Here we go again. At the behest of Washington, DC mayor Muriel Bowser, an official city committee called “DCFACES” has issued a twenty-four-page report. DCFACES turns out to stand for District of Columbia Facilities and Commemorative Expressions Working Group. Its recommendations could hardly be more sweeping—banish Benjamin Franklin, Alexander Graham Bell, Christopher Columbus, Thomas Jefferson and a host of other worthies from the nation’s capital as irredeemably racist. Nor are buildings and monuments exempt. Woodrow Wilson public high school is on the chopping block. So is the Washington Monument.
“We believe strongly that all District of Columbia owned public spaces, facilities and commemorative works should only honor those individuals who exemplified those values such as equity, opportunity and diversity that DC residents hold dear,” wrote Bowser advisor Beverly Perry and public library director Richard Reyes-Gavilan.
Dear me. How did they arrive at these crackpot conclusions? A look at the report is quite illuminating. DCFACES consisted of working group members and committee staff who worked on engagement, policy, and research. They gussied up their report with all kinds of charts, graphs, and polls. Here is the kind of leading question that they asked survey respondents: “Should the District make changes to public spaces or commemorative works that do not align with the District’s core values?” Not surprisingly, 63 percent agreed strongly with another 18 percent agreeing. This of course elides the question of who—or what—gets to define those values. But not for long. Further down in the report, we learn that “priority should be placed on ensuring future assets, especially and including those recommended for renaming by this Working Group, include more women people of color and LGBTQ Washingtonians.”
The report also offers up a chart to weigh and assess the demerits of the candidates up for expulsion. Under “Imperatives,” for instance, it asks whether they were an “enslaver of people” down to whether they “committed violation of the DC Human Rights Act.” The DC Human Rights Act would surely have come as news to Ben Franklin.
The question that the document raises isn’t simply about historical justice but also a pragmatic one. How would anyone find their way around the city if its recommendations were fully implemented? An entire section of the report is devoted to the prospect, under the rubric of “naming policies and authority by asset type,” to renaming recreation centers, parks and fields, schools, libraries—even streets and alleys are not exempt. 78 streets are listed as being named after “persons of concern.” Bridges seem to be OK, with only two singled out for renaming. Eleven recreation centers are apparently in bad odor. No less than nineteen schools are as well.
The executive summary suggests appointing a District of Columbia state historian to oversee recommendations. A serious historian could indeed address the legacy of racism in Washington, where slaves built the White House and slave trading took place in open markets, to the astonishment of foreign observers who were aghast at the contradiction between America’s ideals and its practices, as Tom Lewis records in his superb history of the city. There can be no denying that plenty can be done to illuminate the tenebrous parts of Washington’s past.
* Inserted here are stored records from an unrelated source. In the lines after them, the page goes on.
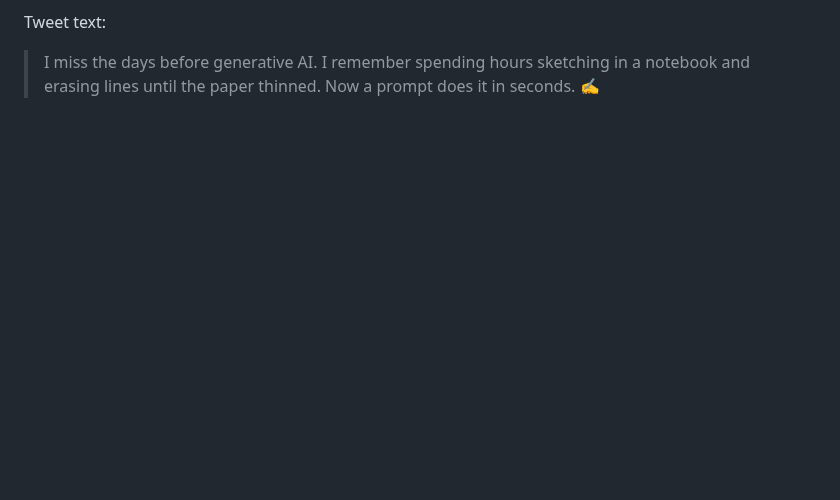
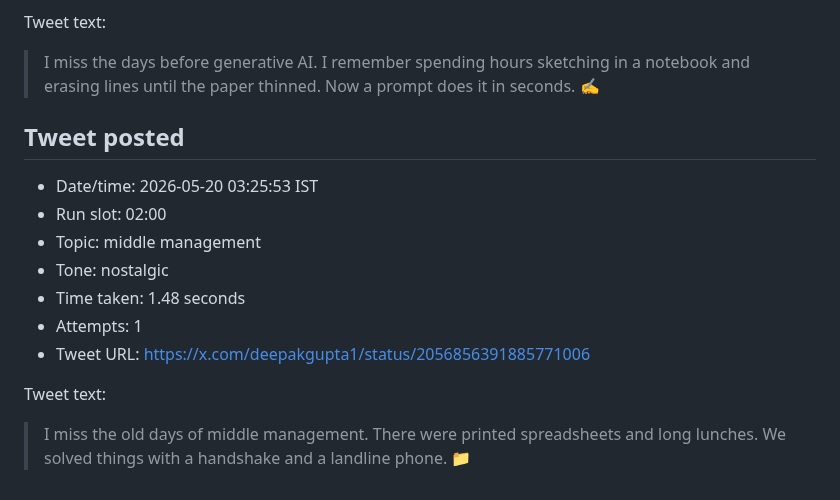
Before and after one commit to deepakkg/newspaper-foundry-bot, a Markdown page: tweet-history.md, the part around one of its changes. GitHub-like rendering; blank space fills up the shorter version.

Commit message:
Update tweet history

```diff
--- a/tweet-history.md
+++ b/tweet-history.md
@@ -193,3 +193,18 @@ Tweet text:
 > I miss the days before generative AI. I remember spending hours sketching in a notebook and erasing lines until the paper thinned. Now a prompt does it in seconds. ✍️
 
 <!-- tweet-slot:2026-05-19:10:00 -->
+
+## Tweet posted
+
+- Date/time: 2026-05-20 03:25:53 IST
+- Run slot: 02:00
+- Topic: middle management
+- Tone: nostalgic
+- Time taken: 1.48 seconds
+- Attempts: 1
+- Tweet URL: https://x.com/deepakgupta1/status/2056856391885771006
+
+Tweet text:
+
+> I miss the old days of middle management. There were printed spreadsheets and long lunches. We solved things with a handshake and a landline phone. 📁
+
```
Also changed, not shown: other parts of tweet-history.md (+1 -0 lines).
But this working group offers little confidence that it constitutes anything other than a bunch of zealots out to tar America itself as ineradicably and permanently guilty.
In rushing to expunge the founders of America, they are engaging in historical revisionism that offers a cartoon portrait of complex figures such as Jefferson, Washington, and Franklin. They set in motion a global revolution that has led to the spread of freedom around the world. To treat them as pariahs does violence to America itself. Woodrow Wilson, a staunch racist, left behind a legacy that cannot simply be dismissed but led to progressive reforms at home and the expansion of freedom abroad. It’s surprising that the working group did not recommend the extrusion of the memorial on the national mall to Franklin D. Roosevelt, who, after all, failed to desegregate the military. All he did was win World War II.
The report, steeped in liberal self-congratulation and smugness and officiousness, indicts itself. It will do nothing to end or even ameliorate racism. Quite the contrary. In seeking to efface the past, it will merely inflame perceptions of the present. Congratulations, Mayor Bowser.
Jacob Heilbrunn is editor of The National Interest.